I have had a variety of New Year’s Resolutions over the years. They vary from the unattainable — a couple favourites are drink more water and just be a nicer person already — to the more realistic goal of having more haircuts in 2014 than the solitary cut I had in 2013. (Totally nailed that last one, by the way!). For this upcoming year, I thought I would appeal to my literary side and decided to read more books than I had in the previous year. It seemed like a good plan until not one, but two family members reminded me that I had actually made that resolution last year.
My favourite resolution of all time however, was in 2011 when I randomly resolved to do a better job at promoting the beef industry. I would love to say that there was a deeper meaning behind my goal, that perhaps I was concerned about the growing disparity between the farmer and our urban consumer counterparts, or that I had just had an altercation with a vegan, but there was no real method to my madness. It was just a New Year’s Resolution.
But I really meant it. For most of the year leading up to January 1, 2011, I was on maternity leave with my twin babies and on our ranch full time. For the first time, I was finally able to be involved more in the 7am-6pm aspects of our daily ranch life instead of just running a second shift after I was home from my day job. Being more present, both physically and mentally, on our operation reminded me that cattle ranching is important to me and that it’s a valuable part of the food system and our economy as well.
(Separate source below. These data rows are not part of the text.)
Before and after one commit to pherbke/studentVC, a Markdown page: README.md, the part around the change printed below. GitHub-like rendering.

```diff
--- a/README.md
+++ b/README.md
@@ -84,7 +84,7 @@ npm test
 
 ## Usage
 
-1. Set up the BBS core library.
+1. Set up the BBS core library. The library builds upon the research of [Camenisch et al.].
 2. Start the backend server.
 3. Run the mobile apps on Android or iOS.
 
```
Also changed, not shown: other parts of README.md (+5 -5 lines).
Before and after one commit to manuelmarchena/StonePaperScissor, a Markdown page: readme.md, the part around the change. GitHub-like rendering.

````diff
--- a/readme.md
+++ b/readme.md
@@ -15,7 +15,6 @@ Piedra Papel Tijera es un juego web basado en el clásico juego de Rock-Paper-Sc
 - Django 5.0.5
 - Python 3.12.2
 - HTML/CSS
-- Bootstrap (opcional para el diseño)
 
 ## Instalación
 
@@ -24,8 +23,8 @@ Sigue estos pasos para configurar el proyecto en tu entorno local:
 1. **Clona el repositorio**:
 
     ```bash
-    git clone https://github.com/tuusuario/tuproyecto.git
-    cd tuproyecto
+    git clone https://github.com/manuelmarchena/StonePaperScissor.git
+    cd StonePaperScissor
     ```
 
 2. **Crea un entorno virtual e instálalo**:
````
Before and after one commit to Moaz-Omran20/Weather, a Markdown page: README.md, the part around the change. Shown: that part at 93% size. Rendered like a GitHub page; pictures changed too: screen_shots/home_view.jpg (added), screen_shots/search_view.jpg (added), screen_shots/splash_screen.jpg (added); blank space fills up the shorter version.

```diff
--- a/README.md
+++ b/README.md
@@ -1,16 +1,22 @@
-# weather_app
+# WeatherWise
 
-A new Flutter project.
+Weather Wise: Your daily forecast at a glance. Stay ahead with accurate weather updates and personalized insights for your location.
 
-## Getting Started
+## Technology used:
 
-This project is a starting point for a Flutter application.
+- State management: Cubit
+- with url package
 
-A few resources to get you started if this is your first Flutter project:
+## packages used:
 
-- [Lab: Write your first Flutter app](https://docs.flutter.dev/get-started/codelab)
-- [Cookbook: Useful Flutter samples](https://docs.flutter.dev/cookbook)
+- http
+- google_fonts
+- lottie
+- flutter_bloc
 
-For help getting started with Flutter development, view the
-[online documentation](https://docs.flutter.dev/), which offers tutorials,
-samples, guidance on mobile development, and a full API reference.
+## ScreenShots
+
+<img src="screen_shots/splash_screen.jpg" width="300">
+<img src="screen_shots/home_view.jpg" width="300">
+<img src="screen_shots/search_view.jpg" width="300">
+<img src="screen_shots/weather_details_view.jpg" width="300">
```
Hence my subconscious was thoroughly promoting my beefy New Year goal.
My resolution also coincided with a new program called the Cattlemen’s Young Leader that was just getting off the ground. This national mentorship program, through the Canadian Cattlemen’s Association, was accepting applicants to participate in a yearlong journey of learning, leadership and networking in Canada’s beef industry. I was intrigued so I thought I would apply and see what happened. The fact that I actually clicked the online application button with about twenty minutes left to spare before the midnight deadline perhaps would point to a need for a procrastination resolution someday but that might be better in 2017. Or 2018.
I was a lucky CYL candidate and my experience was second-to- none. I was reacquainted with old friends and classmates, met several inspiring people, and toured some amazing facilities. It reinvigorated my appetite for learning and my love for all things beef. I gained a better appreciation for all segments of the beef value chain, from the science behind forage and feed grain production, through to feedlots, packers, retailers and chefs. The experience paired me with a mentor that I’m close with to this day, and she and others continue to encourage me to share ranch stories, including those in this column. The experience also reminded me that when you gather several 18-35 year olds from across Canada with similar interests, a lot of fun can be had. Also, given the spread in ages and demographics, a natural division occurs between those that are excited to stay up all night long and those who are excited to get a full night’s sleep. (As the mom of young twin babies, I totally fell into the latter group).
CYL will be accepting another crop of applications starting on January 1, 2016. If you’re interested or want more information on this mentorship program, visit www.cattlemensyoungleaders.com.
Technically 2011 may have been the Year of the Rabbit. But for me, that year and every year to follow, really is the Year of the Cow.
Happy New Year and all the best in 2016!